It’s been a major question for a long time now: Why is elite level women’s sport so widely ignored? It’s unreasonable to generalise this to all sports, as women’s tennis and athletics seem to be the exception to the rule, but the other flagship sports of England – football, rugby, cricket and golf – continue to be dismissed from the mainstream.
A frequently heard response from spectators (albeit, generally male and predominantly from football or rugby) roughly proclaims that; “women aren’t as fast and powerful as men, so it’s less competitive and entertaining to watch”. Women and men are of course physiologically different, hence the gender separation in most competitive sport – it just makes sense. But to universally degrade women’s football or rugby as not entertaining or competitive is nonsense, and reeks of ignorance. The skill levels are generally high throughout women’s sport, and the competitive edge is as fierce as you would find from men. Women’s sport also seems to contain an honesty and integrity that is frequently forgotten by the men, making the viewing experience a refreshing and pleasant alternative to the ‘win by any means’ (including cheating) attitude that appears all too often in men’s sport.
Where is the blame to be laid though for this consistent disregard for women’s sport? The governing bodies must shoulder some of the responsibility; however numerous sums of money and schemes have been implemented to attract spectators over the years, though to relatively minor success. The media are possibly the main culprits, offering little to no live or retrospective coverage of events from women’s sport (until there’s a reason to jump on the band wagon). If the attitudes of one Richard Keys and Andy Gray are anything to go by, those working in popular sport coverage certainly aren’t a bunch of liberal feminists – at least not until someone blows their cover.
A new dawn may be on the horizon for women’s football though and consequently, women’s sport. Last week, the FA’s new Women’s Super League (WSL) kicked off with a match between Chelsea and Arsenal that was broadcast live on ESPN, who have committed to broadcasting six matches live. ESPN applies to a restricted audience yes, but more importantly it could signal a future of regular televised slots for women’s football and possibly other sports on television; which is certainly the biggest key to tapping into a mass audience. The WSL is the FA’s first semi-professional women’s league, and highlights their intentions to rejuvenate and popularise the women’s game.
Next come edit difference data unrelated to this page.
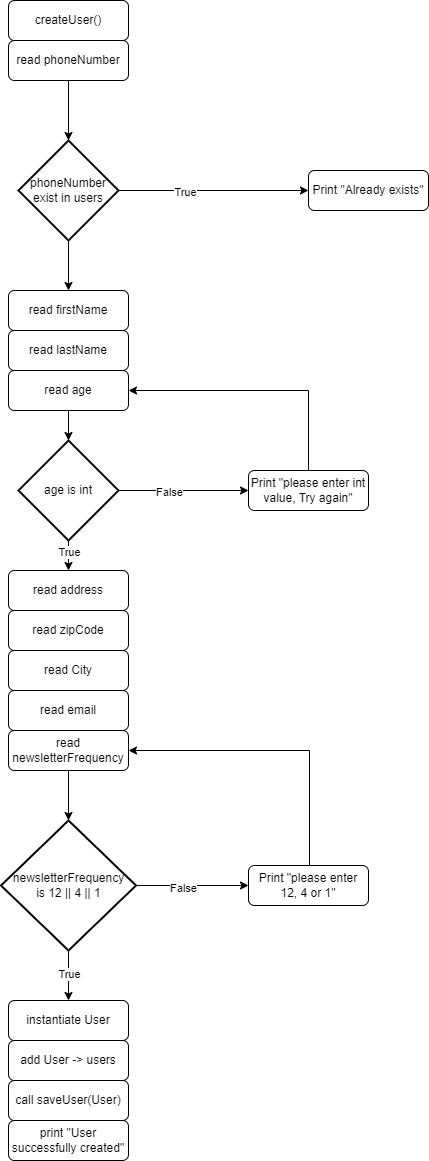
stoffer123/GF2_Projekt keeps this draw.io diagram as Diagrams/createUserFlowChart.drawio.png. Above is the earlier version. Source tidied: cells renumbered, new cells last; positions are measured from the earlier drawing's top-left corner, leaving out a move shared by most shapes. The source it was exported from:
```xml
<mxGraphModel>
  <root>
    <mxCell id="0" />
    <mxCell id="1" parent="0" />
    <mxCell id="2" value="createUser()" style="rounded=1;whiteSpace=wrap;html=1;fontSize=12;glass=0;strokeWidth=1;shadow=0;" parent="1" vertex="1">
      <mxGeometry x="8" width="120" height="40" as="geometry" />
    </mxCell>
    <mxCell id="3" value="read phoneNumber" style="rounded=1;whiteSpace=wrap;html=1;fontSize=12;glass=0;strokeWidth=1;shadow=0;" parent="1" vertex="1">
      <mxGeometry x="8" y="40" width="120" height="40" as="geometry" />
    </mxCell>
    <mxCell id="4" style="edgeStyle=orthogonalEdgeStyle;rounded=0;jettySize=auto;html=1;entryX=0;entryY=0.5;entryDx=0;entryDy=0;" parent="1" edge="1" source="7" target="9">
      <mxGeometry relative="1" as="geometry" />
    </mxCell>
    <mxCell id="5" value="True" style="edgeLabel;html=1;align=center;verticalAlign=middle;" parent="4" vertex="1">
      <mxGeometry x="-0.3" y="-1" relative="1" as="geometry" />
    </mxCell>
    <mxCell id="6" style="edgeStyle=orthogonalEdgeStyle;rounded=0;jettySize=auto;html=1;entryX=0.5;entryY=0;entryDx=0;entryDy=0;" parent="1" edge="1" source="7" target="10">
      <mxGeometry relative="1" as="geometry" />
    </mxCell>
    <mxCell id="7" value="phoneNumber exist in users" style="strokeWidth=2;html=1;shape=mxgraph.flowchart.decision;whiteSpace=wrap;" parent="1" vertex="1">
      <mxGeometry x="18" y="140" width="100" height="100" as="geometry" />
    </mxCell>
    <mxCell id="8" style="edgeStyle=orthogonalEdgeStyle;rounded=0;jettySize=auto;html=1;entryX=0.5;entryY=0;entryDx=0;entryDy=0;entryPerimeter=0;" parent="1" edge="1" source="3" target="7">
      <mxGeometry relative="1" as="geometry" />
    </mxCell>
    <mxCell id="9" value="Print &quot;Already exists&quot;" style="rounded=1;whiteSpace=wrap;html=1;fontSize=12;glass=0;strokeWidth=1;shadow=0;" parent="1" vertex="1">
      <mxGeometry x="308" y="170" width="120" height="40" as="geometry" />
    </mxCell>
    <mxCell id="10" value="read firstName" style="rounded=1;whiteSpace=wrap;html=1;fontSize=12;glass=0;strokeWidth=1;shadow=0;" parent="1" vertex="1">
      <mxGeometry x="8" y="290" width="120" height="40" as="geometry" />
    </mxCell>
    <mxCell id="11" value="read lastName" style="rounded=1;whiteSpace=wrap;html=1;fontSize=12;glass=0;strokeWidth=1;shadow=0;" parent="1" vertex="1">
      <mxGeometry x="8" y="330" width="120" height="40" as="geometry" />
    </mxCell>
    <mxCell id="12" style="edgeStyle=orthogonalEdgeStyle;rounded=0;jettySize=auto;html=1;" parent="1" edge="1" source="13" target="18">
      <mxGeometry relative="1" as="geometry" />
    </mxCell>
    <mxCell id="13" value="read age" style="rounded=1;whiteSpace=wrap;html=1;fontSize=12;glass=0;strokeWidth=1;shadow=0;" parent="1" vertex="1">
      <mxGeometry x="8" y="370" width="120" height="40" as="geometry" />
    </mxCell>
    <mxCell id="14" style="edgeStyle=orthogonalEdgeStyle;rounded=0;jettySize=auto;html=1;entryX=0;entryY=0.5;entryDx=0;entryDy=0;" parent="1" edge="1" source="18" target="20">
      <mxGeometry relative="1" as="geometry" />
    </mxCell>
    <mxCell id="15" value="False" style="edgeLabel;html=1;align=center;verticalAlign=middle;" parent="14" vertex="1">
      <mxGeometry x="-0.23" y="-1" relative="1" as="geometry" />
    </mxCell>
    <mxCell id="16" style="edgeStyle=orthogonalEdgeStyle;rounded=0;jettySize=auto;html=1;entryX=0.5;entryY=0;entryDx=0;entryDy=0;" parent="1" edge="1" source="18" target="21">
      <mxGeometry relative="1" as="geometry" />
    </mxCell>
    <mxCell id="17" value="True" style="edgeLabel;html=1;align=center;verticalAlign=middle;" parent="16" vertex="1">
      <mxGeometry x="0.24" relative="1" as="geometry" />
    </mxCell>
    <mxCell id="18" value="age is int" style="strokeWidth=2;html=1;shape=mxgraph.flowchart.decision;whiteSpace=wrap;" parent="1" vertex="1">
      <mxGeometry x="18" y="440" width="100" height="100" as="geometry" />
    </mxCell>
    <mxCell id="19" style="edgeStyle=orthogonalEdgeStyle;rounded=0;jettySize=auto;html=1;entryX=1;entryY=0.5;entryDx=0;entryDy=0;" parent="1" edge="1" source="20" target="13">
      <mxGeometry relative="1" as="geometry">
        <Array as="points">
          <mxPoint x="308" y="390" />
        </Array>
      </mxGeometry>
    </mxCell>
    <mxCell id="20" value="Print &quot;please enter int value, Try again&quot;" style="rounded=1;whiteSpace=wrap;html=1;fontSize=12;glass=0;strokeWidth=1;shadow=0;" parent="1" vertex="1">
      <mxGeometry x="248" y="470" width="120" height="40" as="geometry" />
    </mxCell>
    <mxCell id="21" value="read address" style="rounded=1;whiteSpace=wrap;html=1;fontSize=12;glass=0;strokeWidth=1;shadow=0;" parent="1" vertex="1">
      <mxGeometry x="8" y="570" width="120" height="40" as="geometry" />
    </mxCell>
    <mxCell id="22" value="read zipCode" style="rounded=1;whiteSpace=wrap;html=1;fontSize=12;glass=0;strokeWidth=1;shadow=0;" parent="1" vertex="1">
      <mxGeometry x="8" y="610" width="120" height="40" as="geometry" />
    </mxCell>
    <mxCell id="23" value="read City" style="rounded=1;whiteSpace=wrap;html=1;fontSize=12;glass=0;strokeWidth=1;shadow=0;" parent="1" vertex="1">
      <mxGeometry x="8" y="650" width="120" height="40" as="geometry" />
    </mxCell>
    <mxCell id="24" value="read email" style="rounded=1;whiteSpace=wrap;html=1;fontSize=12;glass=0;strokeWidth=1;shadow=0;" parent="1" vertex="1">
      <mxGeometry x="8" y="690" width="120" height="40" as="geometry" />
    </mxCell>
    <mxCell id="25" value="read newsletterFrequency" style="rounded=1;whiteSpace=wrap;html=1;fontSize=12;glass=0;strokeWidth=1;shadow=0;" parent="1" vertex="1">
      <mxGeometry x="8" y="730" width="120" height="40" as="geometry" />
    </mxCell>
    <mxCell id="26" style="edgeStyle=orthogonalEdgeStyle;rounded=0;jettySize=auto;html=1;entryX=0;entryY=0.5;entryDx=0;entryDy=0;" parent="1" edge="1" source="30" target="33">
      <mxGeometry relative="1" as="geometry" />
    </mxCell>
    <mxCell id="27" value="False" style="edgeLabel;html=1;align=center;verticalAlign=middle;" parent="26" vertex="1">
      <mxGeometry x="-0.17" y="-2" relative="1" as="geometry" />
    </mxCell>
    <mxCell id="28" style="edgeStyle=orthogonalEdgeStyle;rounded=0;jettySize=auto;html=1;entryX=0.5;entryY=0;entryDx=0;entryDy=0;" parent="1" edge="1" source="30" target="34">
      <mxGeometry relative="1" as="geometry" />
    </mxCell>
    <mxCell id="29" value="True" style="edgeLabel;html=1;align=center;verticalAlign=middle;" parent="28" vertex="1">
      <mxGeometry x="-0.08" relative="1" as="geometry" />
    </mxCell>
    <mxCell id="30" value="newsletterFrequency&lt;div&gt;is 12 || 4 || 1&lt;/div&gt;" style="strokeWidth=2;html=1;shape=mxgraph.flowchart.decision;whiteSpace=wrap;" parent="1" vertex="1">
      <mxGeometry x="0.5" y="820" width="135" height="130" as="geometry" />
    </mxCell>
    <mxCell id="31" style="edgeStyle=orthogonalEdgeStyle;rounded=0;jettySize=auto;html=1;entryX=0.5;entryY=0;entryDx=0;entryDy=0;entryPerimeter=0;" parent="1" edge="1" source="25" target="30">
      <mxGeometry relative="1" as="geometry" />
    </mxCell>
    <mxCell id="32" style="edgeStyle=orthogonalEdgeStyle;rounded=0;jettySize=auto;html=1;" parent="1" edge="1" source="33" target="25">
      <mxGeometry relative="1" as="geometry">
        <Array as="points">
          <mxPoint x="309" y="750" />
        </Array>
      </mxGeometry>
    </mxCell>
    <mxCell id="33" value="Print &quot;please enter 12, 4 or 1&quot;" style="rounded=1;whiteSpace=wrap;html=1;fontSize=12;glass=0;strokeWidth=1;shadow=0;" parent="1" vertex="1">
      <mxGeometry x="248" y="865" width="120" height="40" as="geometry" />
    </mxCell>
    <mxCell id="34" value="instantiate User" style="rounded=1;whiteSpace=wrap;html=1;fontSize=12;glass=0;strokeWidth=1;shadow=0;" parent="1" vertex="1">
      <mxGeometry x="8" y="1000" width="120" height="40" as="geometry" />
    </mxCell>
    <mxCell id="35" value="add User -&amp;gt; users" style="rounded=1;whiteSpace=wrap;html=1;fontSize=12;glass=0;strokeWidth=1;shadow=0;" parent="1" vertex="1">
      <mxGeometry x="8" y="1040" width="120" height="40" as="geometry" />
    </mxCell>
    <mxCell id="36" value="call saveUser(User)" style="rounded=1;whiteSpace=wrap;html=1;fontSize=12;glass=0;strokeWidth=1;shadow=0;" parent="1" vertex="1">
      <mxGeometry x="8" y="1080" width="120" height="40" as="geometry" />
    </mxCell>
    <mxCell id="37" value="print &quot;User successfully created&quot;" style="rounded=1;whiteSpace=wrap;html=1;fontSize=12;glass=0;strokeWidth=1;shadow=0;" parent="1" vertex="1">
      <mxGeometry x="8" y="1120" width="120" height="40" as="geometry" />
    </mxCell>
  </root>
</mxGraphModel>
```
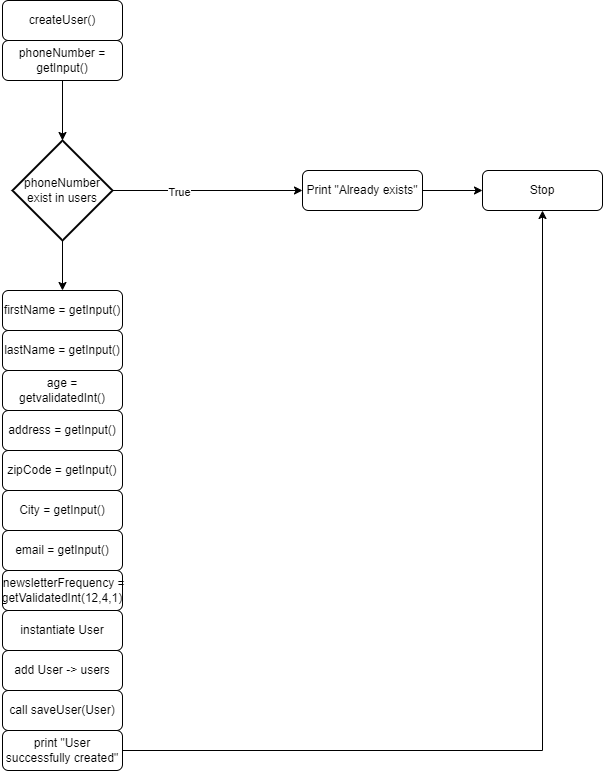
The same file after the commit.

Commit message:
Updated createUser() flowchart

The edit, as a diff of the source:
```diff
@@ -5,7 +5,7 @@
     <mxCell id="2" value="createUser()" style="rounded=1;whiteSpace=wrap;html=1;fontSize=12;glass=0;strokeWidth=1;shadow=0;" parent="1" vertex="1">
       <mxGeometry x="8" width="120" height="40" as="geometry" />
     </mxCell>
-    <mxCell id="3" value="read phoneNumber" style="rounded=1;whiteSpace=wrap;html=1;fontSize=12;glass=0;strokeWidth=1;shadow=0;" parent="1" vertex="1">
+    <mxCell id="3" value="phoneNumber = getInput()" style="rounded=1;whiteSpace=wrap;html=1;fontSize=12;glass=0;strokeWidth=1;shadow=0;" parent="1" vertex="1">
       <mxGeometry x="8" y="40" width="120" height="40" as="geometry" />
     </mxCell>
     <mxCell id="4" style="edgeStyle=orthogonalEdgeStyle;rounded=0;jettySize=auto;html=1;entryX=0;entryY=0.5;entryDx=0;entryDy=0;" parent="1" edge="1" source="7" target="9">
@@ -23,100 +23,56 @@
     <mxCell id="8" style="edgeStyle=orthogonalEdgeStyle;rounded=0;jettySize=auto;html=1;entryX=0.5;entryY=0;entryDx=0;entryDy=0;entryPerimeter=0;" parent="1" edge="1" source="3" target="7">
       <mxGeometry relative="1" as="geometry" />
     </mxCell>
+    <mxCell id="38" style="edgeStyle=orthogonalEdgeStyle;rounded=0;jettySize=auto;html=1;" parent="1" edge="1" source="9" target="40">
+      <mxGeometry relative="1" as="geometry" />
+    </mxCell>
     <mxCell id="9" value="Print &quot;Already exists&quot;" style="rounded=1;whiteSpace=wrap;html=1;fontSize=12;glass=0;strokeWidth=1;shadow=0;" parent="1" vertex="1">
       <mxGeometry x="308" y="170" width="120" height="40" as="geometry" />
     </mxCell>
-    <mxCell id="10" value="read firstName" style="rounded=1;whiteSpace=wrap;html=1;fontSize=12;glass=0;strokeWidth=1;shadow=0;" parent="1" vertex="1">
+    <mxCell id="10" value="firstName = getInput()" style="rounded=1;whiteSpace=wrap;html=1;fontSize=12;glass=0;strokeWidth=1;shadow=0;" parent="1" vertex="1">
       <mxGeometry x="8" y="290" width="120" height="40" as="geometry" />
     </mxCell>
-    <mxCell id="11" value="read lastName" style="rounded=1;whiteSpace=wrap;html=1;fontSize=12;glass=0;strokeWidth=1;shadow=0;" parent="1" vertex="1">
+    <mxCell id="11" value="lastName&amp;nbsp;= getInput()" style="rounded=1;whiteSpace=wrap;html=1;fontSize=12;glass=0;strokeWidth=1;shadow=0;" parent="1" vertex="1">
       <mxGeometry x="8" y="330" width="120" height="40" as="geometry" />
     </mxCell>
-    <mxCell id="12" style="edgeStyle=orthogonalEdgeStyle;rounded=0;jettySize=auto;html=1;" parent="1" edge="1" source="13" target="18">
+    <mxCell id="12" style="edgeStyle=orthogonalEdgeStyle;rounded=0;jettySize=auto;html=1;entryX=0.5;entryY=0;entryDx=0;entryDy=0;" parent="1" edge="1" source="13" target="21">
       <mxGeometry relative="1" as="geometry" />
     </mxCell>
-    <mxCell id="13" value="read age" style="rounded=1;whiteSpace=wrap;html=1;fontSize=12;glass=0;strokeWidth=1;shadow=0;" parent="1" vertex="1">
+    <mxCell id="13" value="age&amp;nbsp;= getvalidatedInt()" style="rounded=1;whiteSpace=wrap;html=1;fontSize=12;glass=0;strokeWidth=1;shadow=0;" parent="1" vertex="1">
       <mxGeometry x="8" y="370" width="120" height="40" as="geometry" />
     </mxCell>
-    <mxCell id="14" style="edgeStyle=orthogonalEdgeStyle;rounded=0;jettySize=auto;html=1;entryX=0;entryY=0.5;entryDx=0;entryDy=0;" parent="1" edge="1" source="18" target="20">
-      <mxGeometry relative="1" as="geometry" />
-    </mxCell>
-    <mxCell id="15" value="False" style="edgeLabel;html=1;align=center;verticalAlign=middle;" parent="14" vertex="1">
-      <mxGeometry x="-0.23" y="-1" relative="1" as="geometry" />
-    </mxCell>
-    <mxCell id="16" style="edgeStyle=orthogonalEdgeStyle;rounded=0;jettySize=auto;html=1;entryX=0.5;entryY=0;entryDx=0;entryDy=0;" parent="1" edge="1" source="18" target="21">
-      <mxGeometry relative="1" as="geometry" />
-    </mxCell>
-    <mxCell id="17" value="True" style="edgeLabel;html=1;align=center;verticalAlign=middle;" parent="16" vertex="1">
-      <mxGeometry x="0.24" relative="1" as="geometry" />
-    </mxCell>
-    <mxCell id="18" value="age is int" style="strokeWidth=2;html=1;shape=mxgraph.flowchart.decision;whiteSpace=wrap;" parent="1" vertex="1">
-      <mxGeometry x="18" y="440" width="100" height="100" as="geometry" />
-    </mxCell>
-    <mxCell id="19" style="edgeStyle=orthogonalEdgeStyle;rounded=0;jettySize=auto;html=1;entryX=1;entryY=0.5;entryDx=0;entryDy=0;" parent="1" edge="1" source="20" target="13">
-      <mxGeometry relative="1" as="geometry">
-        <Array as="points">
-          <mxPoint x="308" y="390" />
-        </Array>
-      </mxGeometry>
-    </mxCell>
-    <mxCell id="20" value="Print &quot;please enter int value, Try again&quot;" style="rounded=1;whiteSpace=wrap;html=1;fontSize=12;glass=0;strokeWidth=1;shadow=0;" parent="1" vertex="1">
-      <mxGeometry x="248" y="470" width="120" height="40" as="geometry" />
-    </mxCell>
-    <mxCell id="21" value="read address" style="rounded=1;whiteSpace=wrap;html=1;fontSize=12;glass=0;strokeWidth=1;shadow=0;" parent="1" vertex="1">
-      <mxGeometry x="8" y="570" width="120" height="40" as="geometry" />
+    <mxCell id="21" value="address&amp;nbsp;= getInput()" style="rounded=1;whiteSpace=wrap;html=1;fontSize=12;glass=0;strokeWidth=1;shadow=0;" parent="1" vertex="1">
+      <mxGeometry x="8" y="410" width="120" height="40" as="geometry" />
     </mxCell>
-    <mxCell id="22" value="read zipCode" style="rounded=1;whiteSpace=wrap;html=1;fontSize=12;glass=0;strokeWidth=1;shadow=0;" parent="1" vertex="1">
-      <mxGeometry x="8" y="610" width="120" height="40" as="geometry" />
+    <mxCell id="22" value="zipCode&amp;nbsp;= getInput()" style="rounded=1;whiteSpace=wrap;html=1;fontSize=12;glass=0;strokeWidth=1;shadow=0;" parent="1" vertex="1">
+      <mxGeometry x="8" y="450" width="120" height="40" as="geometry" />
     </mxCell>
-    <mxCell id="23" value="read City" style="rounded=1;whiteSpace=wrap;html=1;fontSize=12;glass=0;strokeWidth=1;shadow=0;" parent="1" vertex="1">
-      <mxGeometry x="8" y="650" width="120" height="40" as="geometry" />
+    <mxCell id="23" value="City&amp;nbsp;= getInput()" style="rounded=1;whiteSpace=wrap;html=1;fontSize=12;glass=0;strokeWidth=1;shadow=0;" parent="1" vertex="1">
+      <mxGeometry x="8" y="490" width="120" height="40" as="geometry" />
     </mxCell>
-    <mxCell id="24" value="read email" style="rounded=1;whiteSpace=wrap;html=1;fontSize=12;glass=0;strokeWidth=1;shadow=0;" parent="1" vertex="1">
-      <mxGeometry x="8" y="690" width="120" height="40" as="geometry" />
+    <mxCell id="24" value="email&amp;nbsp;= getInput()" style="rounded=1;whiteSpace=wrap;html=1;fontSize=12;glass=0;strokeWidth=1;shadow=0;" parent="1" vertex="1">
+      <mxGeometry x="8" y="530" width="120" height="40" as="geometry" />
     </mxCell>
-    <mxCell id="25" value="read newsletterFrequency" style="rounded=1;whiteSpace=wrap;html=1;fontSize=12;glass=0;strokeWidth=1;shadow=0;" parent="1" vertex="1">
-      <mxGeometry x="8" y="730" width="120" height="40" as="geometry" />
+    <mxCell id="25" value="&amp;nbsp;newsletterFrequency&amp;nbsp;= getValidatedInt(12,4,1)" style="rounded=1;whiteSpace=wrap;html=1;fontSize=12;glass=0;strokeWidth=1;shadow=0;" parent="1" vertex="1">
+      <mxGeometry x="8" y="570" width="120" height="40" as="geometry" />
     </mxCell>
-    <mxCell id="26" style="edgeStyle=orthogonalEdgeStyle;rounded=0;jettySize=auto;html=1;entryX=0;entryY=0.5;entryDx=0;entryDy=0;" parent="1" edge="1" source="30" target="33">
-      <mxGeometry relative="1" as="geometry" />
-    </mxCell>
-    <mxCell id="27" value="False" style="edgeLabel;html=1;align=center;verticalAlign=middle;" parent="26" vertex="1">
-      <mxGeometry x="-0.17" y="-2" relative="1" as="geometry" />
-    </mxCell>
-    <mxCell id="28" style="edgeStyle=orthogonalEdgeStyle;rounded=0;jettySize=auto;html=1;entryX=0.5;entryY=0;entryDx=0;entryDy=0;" parent="1" edge="1" source="30" target="34">
-      <mxGeometry relative="1" as="geometry" />
-    </mxCell>
-    <mxCell id="29" value="True" style="edgeLabel;html=1;align=center;verticalAlign=middle;" parent="28" vertex="1">
-      <mxGeometry x="-0.08" relative="1" as="geometry" />
-    </mxCell>
-    <mxCell id="30" value="newsletterFrequency&lt;div&gt;is 12 || 4 || 1&lt;/div&gt;" style="strokeWidth=2;html=1;shape=mxgraph.flowchart.decision;whiteSpace=wrap;" parent="1" vertex="1">
-      <mxGeometry x="0.5" y="820" width="135" height="130" as="geometry" />
-    </mxCell>
-    <mxCell id="31" style="edgeStyle=orthogonalEdgeStyle;rounded=0;jettySize=auto;html=1;entryX=0.5;entryY=0;entryDx=0;entryDy=0;entryPerimeter=0;" parent="1" edge="1" source="25" target="30">
-      <mxGeometry relative="1" as="geometry" />
-    </mxCell>
-    <mxCell id="32" style="edgeStyle=orthogonalEdgeStyle;rounded=0;jettySize=auto;html=1;" parent="1" edge="1" source="33" target="25">
-      <mxGeometry relative="1" as="geometry">
-        <Array as="points">
-          <mxPoint x="309" y="750" />
-        </Array>
-      </mxGeometry>
-    </mxCell>
-    <mxCell id="33" value="Print &quot;please enter 12, 4 or 1&quot;" style="rounded=1;whiteSpace=wrap;html=1;fontSize=12;glass=0;strokeWidth=1;shadow=0;" parent="1" vertex="1">
-      <mxGeometry x="248" y="865" width="120" height="40" as="geometry" />
-    </mxCell>
     <mxCell id="34" value="instantiate User" style="rounded=1;whiteSpace=wrap;html=1;fontSize=12;glass=0;strokeWidth=1;shadow=0;" parent="1" vertex="1">
-      <mxGeometry x="8" y="1000" width="120" height="40" as="geometry" />
+      <mxGeometry x="8" y="610" width="120" height="40" as="geometry" />
     </mxCell>
     <mxCell id="35" value="add User -&amp;gt; users" style="rounded=1;whiteSpace=wrap;html=1;fontSize=12;glass=0;strokeWidth=1;shadow=0;" parent="1" vertex="1">
-      <mxGeometry x="8" y="1040" width="120" height="40" as="geometry" />
+      <mxGeometry x="8" y="650" width="120" height="40" as="geometry" />
     </mxCell>
     <mxCell id="36" value="call saveUser(User)" style="rounded=1;whiteSpace=wrap;html=1;fontSize=12;glass=0;strokeWidth=1;shadow=0;" parent="1" vertex="1">
-      <mxGeometry x="8" y="1080" width="120" height="40" as="geometry" />
+      <mxGeometry x="8" y="690" width="120" height="40" as="geometry" />
     </mxCell>
+    <mxCell id="39" style="edgeStyle=orthogonalEdgeStyle;rounded=0;jettySize=auto;html=1;" parent="1" edge="1" source="37" target="40">
+      <mxGeometry relative="1" as="geometry" />
+    </mxCell>
     <mxCell id="37" value="print &quot;User successfully created&quot;" style="rounded=1;whiteSpace=wrap;html=1;fontSize=12;glass=0;strokeWidth=1;shadow=0;" parent="1" vertex="1">
-      <mxGeometry x="8" y="1120" width="120" height="40" as="geometry" />
+      <mxGeometry x="8" y="730" width="120" height="40" as="geometry" />
     </mxCell>
+    <mxCell id="40" value="Stop" style="rounded=1;whiteSpace=wrap;html=1;fontSize=12;glass=0;strokeWidth=1;shadow=0;" parent="1" vertex="1">
+      <mxGeometry x="488" y="170" width="120" height="40" as="geometry" />
+    </mxCell>
   </root>
 </mxGraphModel>
```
The idea to hold the WSL in the summer is an ingenious move. Trying to recruit new spectators to a women’s football match on a cold rainy night in December is a near impossible task, but summer scheduling could throw women’s football into the spotlight while the men are in the off season, hopefully leading to a repeat of the attendance seen at Imperial Fields for the inaugural match last week. The FA has to stick with the publicity they are giving it at the moment though, any neglect could see the whole scheme crumble around them; leaving the women’s game back at square one.
The continuing success and improvement of both England women’s cricket and rugby teams could prove vital in the future sustainment of spectators for each sport. The successes in the respective world cups (the cricket team won while the rugby came runners-up) for each team have gone a long way to raising awareness, while also providing a well-deserved media spotlight. No-one likes to see people clambering aboard the success ship when it comes to town then jumping ship when things go sour , but any mass publicity will do for now.
Women’s cricket has benefited massively from being broadcast on Sky Sports, something that will hopefully continue this season. The ECB have also made a tremendous effort to semi-professionalise as many players as they can, even providing work for some of the players within the ECB itself, so they can purely focus on cricket; something which can only have contributed to the recent successes of the national team. Their grass roots schemes encouraging girls to participate have also been crucial. If kids get involved the parents get involved, and so the word begins to spread.
Can 2011 really be the year women’s sport finds its feet on the popular stage? We can only hope so. More importantly though, is the willingness from those involved to make these current changes stick for the long-term. It would be catastrophic to have seen so much investment, yet no progression. The changes are being made and more people are beginning to accept and appreciate women’s sport. Something one would hope wouldn’t be too difficult in this supposed liberal century we live in. The rise of women’s sport may be coming- and not too soon either-but sporting women must look to the long-term future for success, and continue to keep their patience in abundance.